But Jack Fisher sees her. He’s the guy all other guys want to be: the star athlete gunning for valedictorian with the prom queen on his arm. Guilt over the role he played the night Anna’s body was discovered hasn’t let him forget Alex over the years, and now her green eyes amid a constellation of freckles have his attention. He doesn’t want to only see Alex Craft; he wants to know her.
So does Peekay, the preacher’s kid, a girl whose identity is entangled with her dad’s job, though that does not stop her from knowing the taste of beer or missing the touch of her ex-boyfriend. When Peekay and Alex start working together at the animal shelter, a friendship forms and Alex’s protective nature extends to more than just the dogs and cats they care for.
Circumstances bring Alex, Jack, and Peekay together as their senior year unfolds. While partying one night, Alex’s darker nature breaks out, setting the teens on a collision course that will change their lives forever
This is not the sort of book I should up late reading but still that is what I did. You do not expect a book with such bright cover and with goddamn cat on it to be so damn dark. And the best part is, it didn’t feel dark like in a wrong way. Just a very natural, defensive way.
I was hesitant about picking this book up right after Tarryn Fisher had left me awestruck with her writing. But reading the first sentence of the book had me believing it would turn out amazing.
This is how I kill someone.
But I should learn not to judge too quickly because after a few pages I started reconsidering reading this. A couple of great reviews on Goodreads changed my mind and I went back to reading which made me realise what an important, honest and raw book this was. Raw in the sense that it dealt with misoginy and rape culture but not with hidden metaphors but straight out action. This is one of the best contemporaries I have read in a while.
Alex’s character was so interesting. She protects her best friends by ripping off part of a face of the guy who was about to rape her but she also volunteers at a pet clinic and talks to kitties. She has no problem in being with her boyfriend (which shows that she is not a man-hater) and yet the guy who comes at her with wrong intentions gets punched in the crotch.
She doesn’t go ahead and call other girls mean names and even helps other girls understand why. This book had romance and friendship but that’s not all it had. It had good writing and emotions and strong characters on top of a very important theme.

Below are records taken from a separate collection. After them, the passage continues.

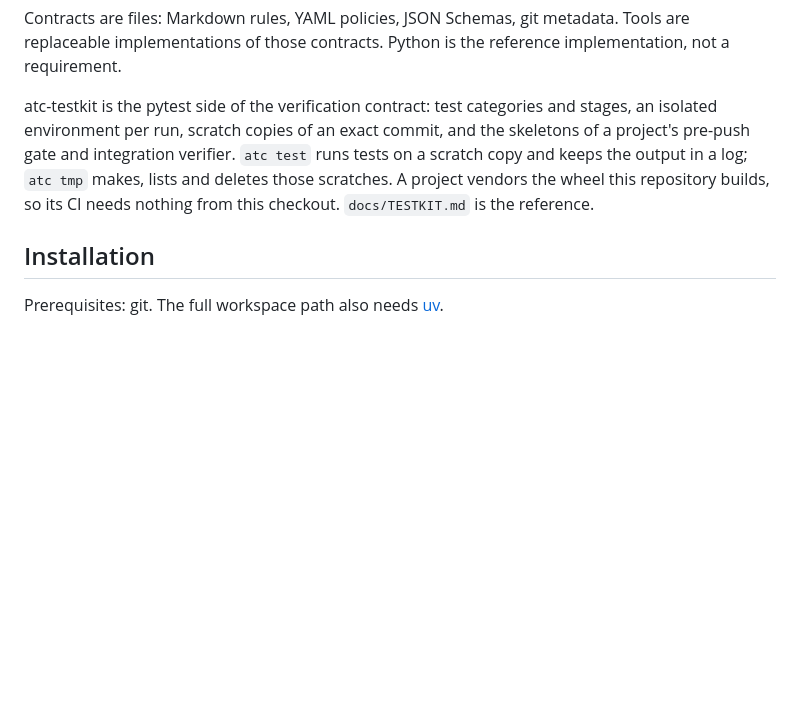
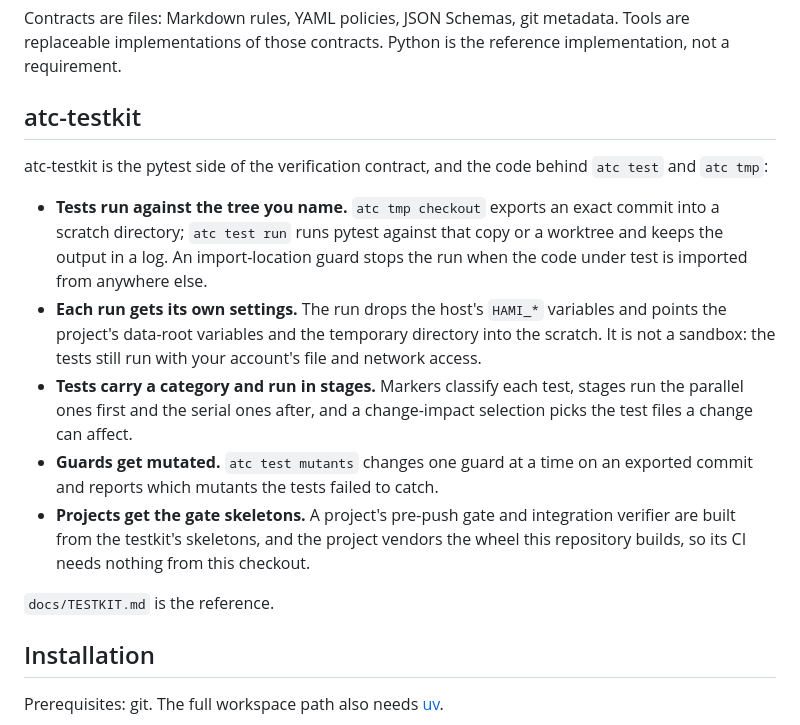
Before and after one commit to yulinnliu/agent-traffic-control, a Markdown page: README.md, the part around one of its changes. Rendered like a GitHub page; blank space fills up the shorter version.

```diff
--- a/README.md
+++ b/README.md
@@ -54,13 +80,31 @@ Contracts are files: Markdown rules, YAML policies, JSON Schemas, git
 metadata. Tools are replaceable implementations of those contracts. Python is
 the reference implementation, not a requirement.
 
-atc-testkit is the pytest side of the verification contract: test categories
-and stages, an isolated environment per run, scratch copies of an exact
-commit, and the skeletons of a project's pre-push gate and integration
-verifier. `atc test` runs tests on a scratch copy and keeps the output in a
-log; `atc tmp` makes, lists and deletes those scratches. A project vendors
-the wheel this repository builds, so its CI needs nothing from this
-checkout. `docs/TESTKIT.md` is the reference.
+## atc-testkit
+
+atc-testkit is the pytest side of the verification contract, and the code
+behind `atc test` and `atc tmp`:
+
+- **Tests run against the tree you name.** `atc tmp checkout` exports an
+  exact commit into a scratch directory; `atc test run` runs pytest against
+  that copy or a worktree and keeps the output in a log. An import-location
+  guard stops the run when the code under test is imported from anywhere
+  else.
+- **Each run gets its own settings.** The run drops the host's `HAMI_*`
+  variables and points the project's data-root variables and the temporary
+  directory into the scratch. It is not a sandbox: the tests still run with
+  your account's file and network access.
+- **Tests carry a category and run in stages.** Markers classify each test,
+  stages run the parallel ones first and the serial ones after, and a
+  change-impact selection picks the test files a change can affect.
+- **Guards get mutated.** `atc test mutants` changes one guard at a time on
+  an exported commit and reports which mutants the tests failed to catch.
+- **Projects get the gate skeletons.** A project's pre-push gate and
+  integration verifier are built from the testkit's skeletons, and the
+  project vendors the wheel this repository builds, so its CI needs nothing
+  from this checkout.
+
+`docs/TESTKIT.md` is the reference.
 
 ## Installation
 
```
Also changed, not shown: other parts of README.md (+31 -22 lines), README.zh-TW.md (+50 -29 lines), adapters/python/README.md (+31 -22 lines), docs/assets/atc-banner.png (added), 1 other file.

My first book by this author and I am glad I waited to pick up the right book.